Social Story Block and Dice Game
Story Block Toy and Dice Game was developed by professional educators to foster communication and social skills for people with social communication challenges such as Asperger’s Syndrome and Autism Spectrum Disorder. Six 2.25” wooden cubes are imprinted on four sides with a social-communication skill theme, matching illustrations and written scenarios:
- Eye Contact
- Showing (Social Overtures)
- Playing Together (Spontaneous Initiation of Joint Attention)
- Taking Turns in Play (Reciprocal Social Interaction)
- How Do I Feel? (Facial Expressions)
The cubes can be utilized independently or interactively by 2-6 players and a facilitator in a variety of game play activities ranging from rolling the “dice” (cubes) to charades and variations on hide and seek. Each cube provides players opportunities to practice communicating or role-play how it represents their own personal experiences in social situations, or their aspirations in future social interactions utilizing appropriate social skills. The game options provide players the opportunity to process and articulate feelings relating to social situations, practice appropriate social interaction skills, and learn from others when presented with confounding situations. It can be played in a variety of settings.
- Promotes emotional readiness for variety of social situations through rehearsal and role play of scenarios depicted on cubes.
- Through the game’s role plays and interview process, players are provided the opportunity to practice reading and interpreting facial expressions and the emotions attached to them in order to react and respond appropriately.
- Through the game’s role plays and interview process, players practice identifying social and environmental stimuli that trigger emotions which interfere with reciprocal social engagement and develop coping mechanisms with the guidance of a facilitator or other game players.
- Act out scenarios on different blocks to answer the question: "What does sharing or making eye contact actually look like and how does it make the player and other players feel?"
- Use dolls or puppets to act out scenarios.
- Hide blocks in sensory bin to select the scenario dice rather than rolling them.
- Introduce concepts or game versions over time (limit the number /types of blocks during play to those concepts player(s) are familiar with when first learning game).
- Facilitator should practice with players independently before player works within group.
- Limit size of group when first learning game (2-6 players) to build confidence in familiarity with nature of game expectations.
- Group players in teams to share the load of answering game questions or role-playing.
- Promotes use and recognition of facial expressions and other nonverbal cues utilized during daily social exchanges through the rehearsal and role play of cube scenarios, typically with facilitator assistance.
- Promotes reciprocal communication development by requiring players to ask and answer questions based on the cube scenarios.
- Promotes the breakdown of social indifference by providing clear illustrations and explanations of social “rules”, thus creating more sure-footing for initiating social contact.

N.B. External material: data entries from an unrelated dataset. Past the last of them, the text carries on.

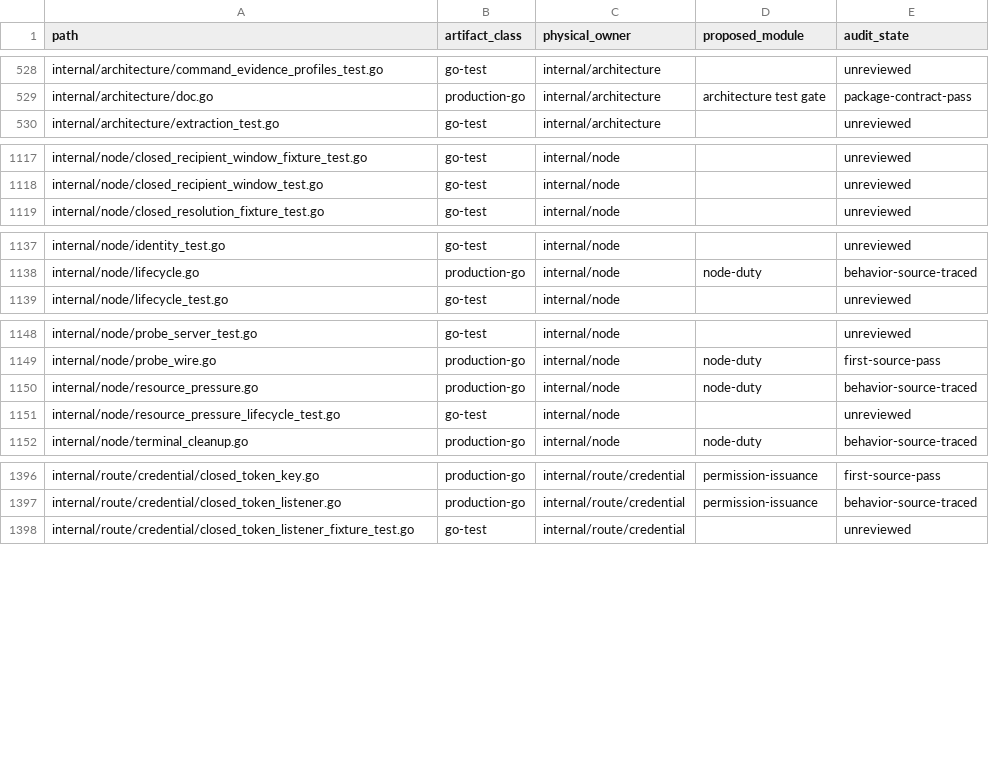
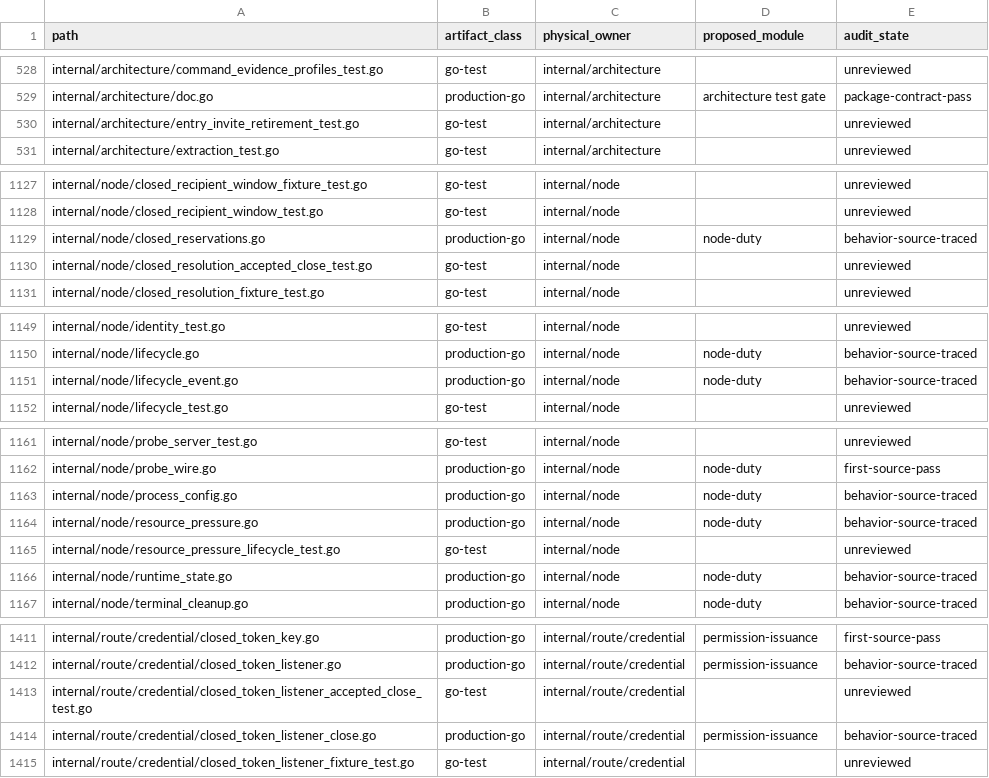
Before and after one commit to dianabuilds/ardents-network, a CSV file: docs/development/repository-file-map.csv, drawn as a sheet; only a part is shown, gaps mark what is left out; the diff covers the shown part only; the diff names each change by its address in the sheet, - before the commit and + after, or states it on an @@ line.

```diff
--- a/docs/development/repository-file-map.csv
+++ b/docs/development/repository-file-map.csv
+row 530: internal/architecture/entry_invite_retirement_test.go | go-test | internal/architecture |  | unreviewed
+row 1129: internal/node/closed_reservations.go | production-go | internal/node | node-duty | behavior-source-traced
+row 1130: internal/node/closed_resolution_accepted_close_test.go | go-test | internal/node |  | unreviewed
+row 1151: internal/node/lifecycle_event.go | production-go | internal/node | node-duty | behavior-source-traced
+row 1163: internal/node/process_config.go | production-go | internal/node | node-duty | behavior-source-traced
+row 1166: internal/node/runtime_state.go | production-go | internal/node | node-duty | behavior-source-traced
+row 1413: internal/route/credential/closed_token_listener_accepted_close_test.go | go-test | internal/route/credential |  | unreviewed
+row 1414: internal/route/credential/closed_token_listener_close.go | production-go | internal/route/credential | permission-issuance | behavior-source-traced
```
Also changed, not shown: 11 added rows and 6 removed rows elsewhere in this file, docs/development/repository-package-disposition.csv, 2 other files.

- Allow participant to choose block, look at picture only and verbally describe the scenario and its meaning.
- Using the ‘how do I feel?’ block, have facilitator imitate expressions with their face. Ask participant to say the feeling out loud or point to on block.
- Have participant tell a story of a time they encountered scenarios.
- Allow for provision of picture icons or stacks of ready words from which to select to provide answers to questions on die or posed by players / facilitator\
- In advance of game, create enlarged copies of sides of blocks and provide written or illustrated prompts from which players can decode scenario or from which he / she can select to answer game questions.
- Facilitates comprehension of social “rules” through clear, thoughtful written first-person stories and illustrations, and then reinforced through the game’s role plays and interview-style play.
- Facilitates the development of players’ social environment analytical skills through examination of the cubes’ scenarios and subsequent role plays and interview-style play.
- Facilitates the development of problem-solving skills through players’ answering of questions related to the cubes’ scenarios and how players would chose to act given a particular social situation.
- Brainstorm real life examples of scenarios on blocks. For example, using the ‘sharing’ block, ask “What kind of things can we share with others?”
- Replicating block scenarios by utilizing story boards.
- Place blocks in order of what participant is best at and not the best at.
Introduce concepts one at a time, or use limited number of blocks during play.
Developmental Processes Promoted
- Social/Emotional Skills
- Turn Taking
- Problem Solving
- Auditory Attention & Processing
- Approximate Price:
- Age Range:
- Surface Wipe
- Levels of Play: